- [Material for the task]

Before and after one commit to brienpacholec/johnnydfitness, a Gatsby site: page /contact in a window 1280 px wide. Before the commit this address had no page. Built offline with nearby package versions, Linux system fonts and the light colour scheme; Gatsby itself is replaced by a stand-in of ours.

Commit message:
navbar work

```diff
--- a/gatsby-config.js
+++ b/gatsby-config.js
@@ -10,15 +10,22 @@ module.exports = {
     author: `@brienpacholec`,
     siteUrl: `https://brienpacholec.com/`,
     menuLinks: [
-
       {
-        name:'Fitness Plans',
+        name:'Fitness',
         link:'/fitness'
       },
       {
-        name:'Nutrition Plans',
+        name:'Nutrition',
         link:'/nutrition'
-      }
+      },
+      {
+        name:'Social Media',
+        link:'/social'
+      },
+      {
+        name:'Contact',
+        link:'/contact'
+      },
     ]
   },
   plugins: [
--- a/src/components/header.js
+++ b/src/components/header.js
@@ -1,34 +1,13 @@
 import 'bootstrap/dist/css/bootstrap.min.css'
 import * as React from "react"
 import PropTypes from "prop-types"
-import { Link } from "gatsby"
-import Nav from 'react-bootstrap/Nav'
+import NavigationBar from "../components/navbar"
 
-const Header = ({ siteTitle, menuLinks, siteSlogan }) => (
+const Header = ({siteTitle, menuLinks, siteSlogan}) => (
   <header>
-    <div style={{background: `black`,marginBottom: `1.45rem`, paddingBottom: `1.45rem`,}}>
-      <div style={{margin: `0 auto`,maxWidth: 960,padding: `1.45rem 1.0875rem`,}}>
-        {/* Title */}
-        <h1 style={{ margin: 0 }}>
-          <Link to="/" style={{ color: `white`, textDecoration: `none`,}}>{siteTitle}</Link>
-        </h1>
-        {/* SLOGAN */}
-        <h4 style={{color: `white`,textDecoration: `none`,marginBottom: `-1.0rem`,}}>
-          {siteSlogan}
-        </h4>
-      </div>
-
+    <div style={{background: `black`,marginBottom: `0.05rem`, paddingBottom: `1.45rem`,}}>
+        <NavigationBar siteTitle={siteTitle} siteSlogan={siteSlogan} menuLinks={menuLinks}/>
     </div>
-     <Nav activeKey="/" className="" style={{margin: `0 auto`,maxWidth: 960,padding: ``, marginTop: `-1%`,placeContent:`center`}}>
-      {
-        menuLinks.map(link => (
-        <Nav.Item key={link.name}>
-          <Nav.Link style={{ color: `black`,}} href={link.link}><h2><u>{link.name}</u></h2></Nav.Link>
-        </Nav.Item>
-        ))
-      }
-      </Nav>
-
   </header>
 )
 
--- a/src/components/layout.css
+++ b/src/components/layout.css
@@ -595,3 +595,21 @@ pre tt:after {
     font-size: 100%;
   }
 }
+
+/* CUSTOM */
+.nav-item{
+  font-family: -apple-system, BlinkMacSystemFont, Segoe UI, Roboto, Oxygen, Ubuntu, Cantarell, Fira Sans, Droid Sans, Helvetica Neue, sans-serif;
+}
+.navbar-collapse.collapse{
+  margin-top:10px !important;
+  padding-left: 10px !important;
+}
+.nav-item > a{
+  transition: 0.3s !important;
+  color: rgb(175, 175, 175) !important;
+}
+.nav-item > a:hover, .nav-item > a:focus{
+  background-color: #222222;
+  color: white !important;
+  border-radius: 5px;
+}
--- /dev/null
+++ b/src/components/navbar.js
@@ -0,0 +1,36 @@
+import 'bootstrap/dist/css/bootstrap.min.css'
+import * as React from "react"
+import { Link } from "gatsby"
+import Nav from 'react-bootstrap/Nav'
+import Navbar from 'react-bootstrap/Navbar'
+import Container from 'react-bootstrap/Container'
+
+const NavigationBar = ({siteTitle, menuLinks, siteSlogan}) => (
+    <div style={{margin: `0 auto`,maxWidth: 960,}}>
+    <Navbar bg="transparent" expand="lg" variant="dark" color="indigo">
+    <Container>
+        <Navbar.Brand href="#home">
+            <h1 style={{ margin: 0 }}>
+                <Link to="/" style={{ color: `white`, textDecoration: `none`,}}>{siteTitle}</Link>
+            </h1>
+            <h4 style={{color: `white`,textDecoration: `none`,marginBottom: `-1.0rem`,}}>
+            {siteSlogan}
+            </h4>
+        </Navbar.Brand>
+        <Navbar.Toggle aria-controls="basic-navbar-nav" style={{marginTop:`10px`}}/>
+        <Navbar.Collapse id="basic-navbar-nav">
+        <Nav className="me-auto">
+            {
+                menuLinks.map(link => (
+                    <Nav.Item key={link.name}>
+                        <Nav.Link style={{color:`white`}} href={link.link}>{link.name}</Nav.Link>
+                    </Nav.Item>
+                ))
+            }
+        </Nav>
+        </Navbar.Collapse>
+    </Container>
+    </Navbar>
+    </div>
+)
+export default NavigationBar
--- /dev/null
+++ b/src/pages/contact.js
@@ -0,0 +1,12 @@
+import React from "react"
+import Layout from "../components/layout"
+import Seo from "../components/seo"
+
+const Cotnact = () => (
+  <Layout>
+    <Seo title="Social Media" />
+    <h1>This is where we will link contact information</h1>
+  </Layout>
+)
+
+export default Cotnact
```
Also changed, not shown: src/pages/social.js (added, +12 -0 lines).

- [Task to carry out] Work through the material and count the lines containing "color". Answer with the number alone.

- [Response area] 10